We realize many states are attempting to restrict dissemination of violent videos to children. See Richard P. Salgado, Regulating a Video Revolution, 7 Yale L. & Pol'y Rev. 516, 520-22 (1989). In concluding Missouri's statute is invalid, we do not belittle the State's interest in the well-being of minors. "We hold only that the present [statute] does not satisfy the rigorous constitutional standards that apply when government attempts to regulate expression." Erznoznik, 422 U.S. at 217, 95 S.Ct. at 2277. When First Amendment freedoms are at stake, the Supreme Court has "repeatedly emphasized that precision of drafting and clarity of purpose are essential. These prerequisites are absent here." Id. at 217-18, 95 S.Ct. at 2277.


We affirm the district court.
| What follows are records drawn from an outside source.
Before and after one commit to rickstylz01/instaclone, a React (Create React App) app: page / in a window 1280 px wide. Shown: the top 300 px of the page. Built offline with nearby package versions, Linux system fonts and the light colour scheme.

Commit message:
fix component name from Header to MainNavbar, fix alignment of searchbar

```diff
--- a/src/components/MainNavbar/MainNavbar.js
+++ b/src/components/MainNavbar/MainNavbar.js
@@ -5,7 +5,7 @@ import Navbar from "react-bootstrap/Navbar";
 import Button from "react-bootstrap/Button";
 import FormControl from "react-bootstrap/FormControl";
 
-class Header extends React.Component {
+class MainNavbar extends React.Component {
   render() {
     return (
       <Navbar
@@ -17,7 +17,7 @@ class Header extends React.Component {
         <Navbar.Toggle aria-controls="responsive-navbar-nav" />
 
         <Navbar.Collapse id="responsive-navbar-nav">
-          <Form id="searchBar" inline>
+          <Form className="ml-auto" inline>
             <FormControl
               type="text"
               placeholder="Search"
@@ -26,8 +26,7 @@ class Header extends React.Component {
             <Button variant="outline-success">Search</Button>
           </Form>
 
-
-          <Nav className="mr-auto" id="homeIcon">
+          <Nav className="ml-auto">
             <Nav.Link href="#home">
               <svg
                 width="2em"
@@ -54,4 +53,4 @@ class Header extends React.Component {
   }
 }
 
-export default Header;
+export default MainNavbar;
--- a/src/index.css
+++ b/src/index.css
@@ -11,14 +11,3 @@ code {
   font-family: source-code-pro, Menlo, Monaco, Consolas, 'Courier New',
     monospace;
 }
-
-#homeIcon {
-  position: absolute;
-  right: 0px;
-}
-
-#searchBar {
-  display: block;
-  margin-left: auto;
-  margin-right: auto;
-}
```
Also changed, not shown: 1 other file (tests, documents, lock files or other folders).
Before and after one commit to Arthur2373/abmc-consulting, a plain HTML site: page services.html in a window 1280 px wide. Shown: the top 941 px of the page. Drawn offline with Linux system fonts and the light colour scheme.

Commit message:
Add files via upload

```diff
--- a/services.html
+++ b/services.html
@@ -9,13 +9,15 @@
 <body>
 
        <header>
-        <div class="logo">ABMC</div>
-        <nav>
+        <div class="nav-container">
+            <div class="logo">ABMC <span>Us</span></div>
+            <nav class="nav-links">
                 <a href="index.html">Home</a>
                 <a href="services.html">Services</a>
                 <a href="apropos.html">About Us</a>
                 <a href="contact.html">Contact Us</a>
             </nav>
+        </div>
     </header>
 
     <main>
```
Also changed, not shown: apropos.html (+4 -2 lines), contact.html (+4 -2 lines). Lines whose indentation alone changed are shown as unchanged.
The HONORABLE HENRY WOODS, United States District Judge for the Eastern District of Arkansas, sitting by designation